Political Thoughts with Richard Bleil
Today is Independence day but with the thoughts of the recent Supreme Court rulings still swirling in my mind, I find it difficult to celebrate a nation in which I no longer feel welcome. But rather than speaking of laws and parties, I think I’d rather speak of the original principles on which America was founded based on the Declaration of Independence. No, this letter was never law, but I think it’s prescient.
The second paragraph begins, “We hold these truths to be self-evident, that all men are created equal”. We’ve expanded what “men” means in our nation to include people of all races, religions, genders (yes, more than one), sexual orientations, socioeconomic position and more. The recent SC decision to overturn Roe v Wade does not make abortions illegal, but it does through the decision to the states, many of which have already enacted “trigger laws” that severely restrict abortions, which is a restriction of roughly half, and only half, of our citizens. Republicans like Mike Pence are calling for all states to pass laws outlawing all forms of abortion, but these laws are not equally distributed to all citizens. I am aware of no laws that are only applicable to men, so to have laws that only apply to women does not fall into the realm of all men being created equal.
The paragraph goes on to state, “that they are endowed by their creator [note the non-denominational nature of this working] with certain unalienable Rights [note that “Rights” was capitalized in the Declaration of Independence], that among those are Life”. Today (as of the writing of this post), the courts in Louisiana have put a [temporary] restraint on the anti-abortion trigger law in that state. This emergency injunction was to give time to review the law because, as I understand it, the law does not allow for abortion for the health of the mother. There have already been Republican and conservatives who have spoken against abortion for the well-being of the mothers as “God’s will”. Some may argue that these are exceptions, but the reality is that the discussion has begun, and there are those who do not see these exceptions as appropriate in the anti-abortion movement. What’s more, the Supreme Court has limited the ability of states to protect their citizens by making it more difficult to pass gun-control legislation. With gun violence on the rise, this decision has threatened the lives of all Americans, not just women.
The other life is “Liberty”, but how much liberty to we really have when so many in our population do not have the liberty to decide what they do with their own bodies. It’s worse when we consider that minorities are jailed more frequently and longer than Caucasians, and with Supreme Court “Justices” like Clarence Thomas calling for a review of laws protecting same-gender marriage and even birth control devices. If one American has restricted liberties, then we all have lost our liberties.

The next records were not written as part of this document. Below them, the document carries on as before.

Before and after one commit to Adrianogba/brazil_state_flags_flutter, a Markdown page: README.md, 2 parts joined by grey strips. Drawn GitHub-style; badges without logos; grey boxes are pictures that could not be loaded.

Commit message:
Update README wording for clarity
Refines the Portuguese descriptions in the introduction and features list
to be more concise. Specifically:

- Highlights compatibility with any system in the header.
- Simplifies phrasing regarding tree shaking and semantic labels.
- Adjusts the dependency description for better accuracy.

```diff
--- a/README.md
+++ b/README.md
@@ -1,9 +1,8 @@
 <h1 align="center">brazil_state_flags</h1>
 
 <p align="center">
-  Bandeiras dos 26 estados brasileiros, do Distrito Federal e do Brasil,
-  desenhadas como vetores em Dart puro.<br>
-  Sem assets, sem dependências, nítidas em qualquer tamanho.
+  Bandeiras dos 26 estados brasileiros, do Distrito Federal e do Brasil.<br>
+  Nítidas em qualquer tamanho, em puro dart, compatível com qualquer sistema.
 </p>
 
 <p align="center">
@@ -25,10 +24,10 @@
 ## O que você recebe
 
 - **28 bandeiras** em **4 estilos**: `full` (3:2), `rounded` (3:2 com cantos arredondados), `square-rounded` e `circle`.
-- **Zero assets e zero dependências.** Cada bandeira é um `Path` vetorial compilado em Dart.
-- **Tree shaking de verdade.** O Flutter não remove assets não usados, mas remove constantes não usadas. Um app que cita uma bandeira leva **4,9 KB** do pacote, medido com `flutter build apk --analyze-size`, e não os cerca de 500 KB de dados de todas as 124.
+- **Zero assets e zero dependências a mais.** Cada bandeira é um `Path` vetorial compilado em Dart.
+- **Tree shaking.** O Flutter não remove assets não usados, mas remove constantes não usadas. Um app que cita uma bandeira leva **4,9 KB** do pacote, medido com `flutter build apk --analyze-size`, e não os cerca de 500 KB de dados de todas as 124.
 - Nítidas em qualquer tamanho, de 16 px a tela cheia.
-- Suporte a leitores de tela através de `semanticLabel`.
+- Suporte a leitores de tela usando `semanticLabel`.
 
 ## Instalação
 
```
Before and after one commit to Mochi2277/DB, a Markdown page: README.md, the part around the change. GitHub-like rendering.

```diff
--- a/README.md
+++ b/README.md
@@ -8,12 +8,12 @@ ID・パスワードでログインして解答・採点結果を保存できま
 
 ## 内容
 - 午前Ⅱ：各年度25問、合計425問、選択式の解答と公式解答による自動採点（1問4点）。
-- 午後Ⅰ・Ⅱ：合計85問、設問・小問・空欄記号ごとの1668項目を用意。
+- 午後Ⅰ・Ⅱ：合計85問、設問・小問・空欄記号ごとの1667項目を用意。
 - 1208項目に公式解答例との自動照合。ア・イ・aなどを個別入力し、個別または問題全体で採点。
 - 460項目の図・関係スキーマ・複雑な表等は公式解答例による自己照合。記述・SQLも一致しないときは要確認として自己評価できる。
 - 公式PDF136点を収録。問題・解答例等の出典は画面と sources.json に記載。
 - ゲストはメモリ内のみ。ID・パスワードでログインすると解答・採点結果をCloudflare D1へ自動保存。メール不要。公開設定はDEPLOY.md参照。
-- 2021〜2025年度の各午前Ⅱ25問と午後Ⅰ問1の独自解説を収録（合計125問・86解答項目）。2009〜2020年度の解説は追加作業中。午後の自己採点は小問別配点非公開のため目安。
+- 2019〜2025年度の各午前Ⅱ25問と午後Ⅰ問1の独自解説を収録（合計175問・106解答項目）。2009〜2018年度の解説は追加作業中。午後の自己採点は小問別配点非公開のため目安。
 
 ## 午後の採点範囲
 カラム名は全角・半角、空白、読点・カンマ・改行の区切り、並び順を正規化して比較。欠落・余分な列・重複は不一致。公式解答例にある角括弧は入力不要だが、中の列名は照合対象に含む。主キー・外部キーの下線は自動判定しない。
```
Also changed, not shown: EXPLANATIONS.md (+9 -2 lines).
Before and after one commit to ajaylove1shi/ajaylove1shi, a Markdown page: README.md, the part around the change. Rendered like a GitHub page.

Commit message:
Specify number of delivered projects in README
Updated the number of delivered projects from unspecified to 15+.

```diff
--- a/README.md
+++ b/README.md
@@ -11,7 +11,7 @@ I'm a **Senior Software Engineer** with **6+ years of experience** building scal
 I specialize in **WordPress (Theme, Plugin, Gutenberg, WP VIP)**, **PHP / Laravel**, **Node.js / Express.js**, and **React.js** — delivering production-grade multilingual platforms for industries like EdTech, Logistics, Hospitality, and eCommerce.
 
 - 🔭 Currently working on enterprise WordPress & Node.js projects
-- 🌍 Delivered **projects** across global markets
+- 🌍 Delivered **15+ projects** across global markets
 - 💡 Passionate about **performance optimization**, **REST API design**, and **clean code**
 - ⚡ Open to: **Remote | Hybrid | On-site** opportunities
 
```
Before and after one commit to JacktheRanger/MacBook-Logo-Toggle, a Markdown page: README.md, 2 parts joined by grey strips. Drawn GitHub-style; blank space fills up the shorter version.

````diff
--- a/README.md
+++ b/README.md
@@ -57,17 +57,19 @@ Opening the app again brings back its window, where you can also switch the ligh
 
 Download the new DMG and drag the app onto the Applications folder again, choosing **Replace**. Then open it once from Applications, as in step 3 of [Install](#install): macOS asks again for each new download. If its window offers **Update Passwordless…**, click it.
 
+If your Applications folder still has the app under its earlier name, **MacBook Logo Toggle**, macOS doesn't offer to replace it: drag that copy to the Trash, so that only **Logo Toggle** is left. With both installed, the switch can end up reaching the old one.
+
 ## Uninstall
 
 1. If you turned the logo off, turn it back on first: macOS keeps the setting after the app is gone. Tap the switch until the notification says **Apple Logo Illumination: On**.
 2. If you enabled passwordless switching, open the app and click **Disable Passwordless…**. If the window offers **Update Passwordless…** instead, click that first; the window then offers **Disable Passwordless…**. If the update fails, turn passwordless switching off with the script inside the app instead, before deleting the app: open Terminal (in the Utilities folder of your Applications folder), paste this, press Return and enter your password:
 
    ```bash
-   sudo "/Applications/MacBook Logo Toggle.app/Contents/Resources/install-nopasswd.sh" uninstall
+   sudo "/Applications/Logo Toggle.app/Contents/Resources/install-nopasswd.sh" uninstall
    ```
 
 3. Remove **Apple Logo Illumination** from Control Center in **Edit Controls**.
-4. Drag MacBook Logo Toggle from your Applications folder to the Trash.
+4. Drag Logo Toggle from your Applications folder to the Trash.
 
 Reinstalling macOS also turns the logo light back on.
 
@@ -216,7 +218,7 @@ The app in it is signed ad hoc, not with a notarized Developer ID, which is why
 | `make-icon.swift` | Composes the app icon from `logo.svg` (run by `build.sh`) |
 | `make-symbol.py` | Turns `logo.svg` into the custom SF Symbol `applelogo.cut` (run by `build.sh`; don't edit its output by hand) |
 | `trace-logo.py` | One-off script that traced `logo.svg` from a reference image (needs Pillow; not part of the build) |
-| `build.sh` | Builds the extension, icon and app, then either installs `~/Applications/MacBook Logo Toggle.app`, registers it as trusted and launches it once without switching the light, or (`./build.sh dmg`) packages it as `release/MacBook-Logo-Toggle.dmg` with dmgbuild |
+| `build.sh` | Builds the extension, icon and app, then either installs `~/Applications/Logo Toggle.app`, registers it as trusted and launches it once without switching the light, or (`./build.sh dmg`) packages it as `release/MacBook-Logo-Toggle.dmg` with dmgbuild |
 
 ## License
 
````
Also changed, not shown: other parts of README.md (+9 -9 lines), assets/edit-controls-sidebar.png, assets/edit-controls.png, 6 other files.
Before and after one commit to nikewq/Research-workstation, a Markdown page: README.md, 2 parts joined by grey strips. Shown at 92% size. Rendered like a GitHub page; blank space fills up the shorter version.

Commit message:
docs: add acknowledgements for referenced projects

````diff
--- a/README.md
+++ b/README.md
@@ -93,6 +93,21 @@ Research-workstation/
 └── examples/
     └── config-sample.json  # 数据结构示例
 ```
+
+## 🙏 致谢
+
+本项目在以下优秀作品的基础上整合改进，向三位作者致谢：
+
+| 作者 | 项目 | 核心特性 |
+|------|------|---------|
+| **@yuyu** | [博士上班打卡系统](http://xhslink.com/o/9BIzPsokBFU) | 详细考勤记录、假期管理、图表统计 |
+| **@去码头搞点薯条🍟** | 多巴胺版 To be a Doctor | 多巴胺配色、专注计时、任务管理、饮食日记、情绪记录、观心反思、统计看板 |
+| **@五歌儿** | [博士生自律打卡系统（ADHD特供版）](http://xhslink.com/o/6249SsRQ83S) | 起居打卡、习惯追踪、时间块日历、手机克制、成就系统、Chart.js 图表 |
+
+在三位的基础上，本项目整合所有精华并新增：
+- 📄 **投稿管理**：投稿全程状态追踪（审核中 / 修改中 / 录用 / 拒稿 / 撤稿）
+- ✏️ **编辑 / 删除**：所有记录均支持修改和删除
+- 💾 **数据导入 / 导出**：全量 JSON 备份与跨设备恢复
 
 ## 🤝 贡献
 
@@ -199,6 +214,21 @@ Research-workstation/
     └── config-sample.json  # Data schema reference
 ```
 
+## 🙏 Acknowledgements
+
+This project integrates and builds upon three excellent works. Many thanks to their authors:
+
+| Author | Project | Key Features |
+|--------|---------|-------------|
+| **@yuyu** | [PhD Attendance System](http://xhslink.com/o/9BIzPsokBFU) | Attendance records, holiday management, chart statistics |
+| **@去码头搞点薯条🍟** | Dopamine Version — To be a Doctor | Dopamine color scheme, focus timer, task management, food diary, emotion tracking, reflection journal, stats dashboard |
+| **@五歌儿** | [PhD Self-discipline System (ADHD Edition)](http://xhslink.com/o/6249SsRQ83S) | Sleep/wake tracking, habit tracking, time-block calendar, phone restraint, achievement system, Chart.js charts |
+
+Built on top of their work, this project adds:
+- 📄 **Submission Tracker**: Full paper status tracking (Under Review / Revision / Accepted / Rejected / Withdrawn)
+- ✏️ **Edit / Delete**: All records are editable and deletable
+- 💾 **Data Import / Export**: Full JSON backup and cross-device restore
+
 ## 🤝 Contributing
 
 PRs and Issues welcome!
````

Finally, there is “and the pursuit of Happiness”. Recent studies have suggested that women who are denied the right to an abortion suffer from increased depression (far more than those who have had abortions), and far more significant economic hardships. I understand those opposed to certain abortion procedures (such as using abortion as birth control or late-term abortions of viable fetuses), but my opinion of abortions should have no weight of law on women. Religious freedom means the right to practice and believe what we all believe as individuals, but it does not give the right of one individual to pass judgment or make a decision for somebody else.
It seems to me that the Satanic Temple has it right. They have begun a campaign of suing states restricting abortion rights as a violation of their rights of religious freedom. I would love to see every religious group that does not hold abortion as sinful sue for a violation of their rights, including people like me who are non-denominational. I would love to see states that are trying to restrict women’s rights have to pay millions of dollars to defend their laws.
Today, many conservatives and Republicans are calling for “unity”. It’s easy to call for unity when you are the group with your boots on the necks of the others. The founding fathers wanted unity, which is why they called for equal rights for all. Laws that target one group of people are not a way to unite people, and passing legal doctrine based on religion is devastating to unity.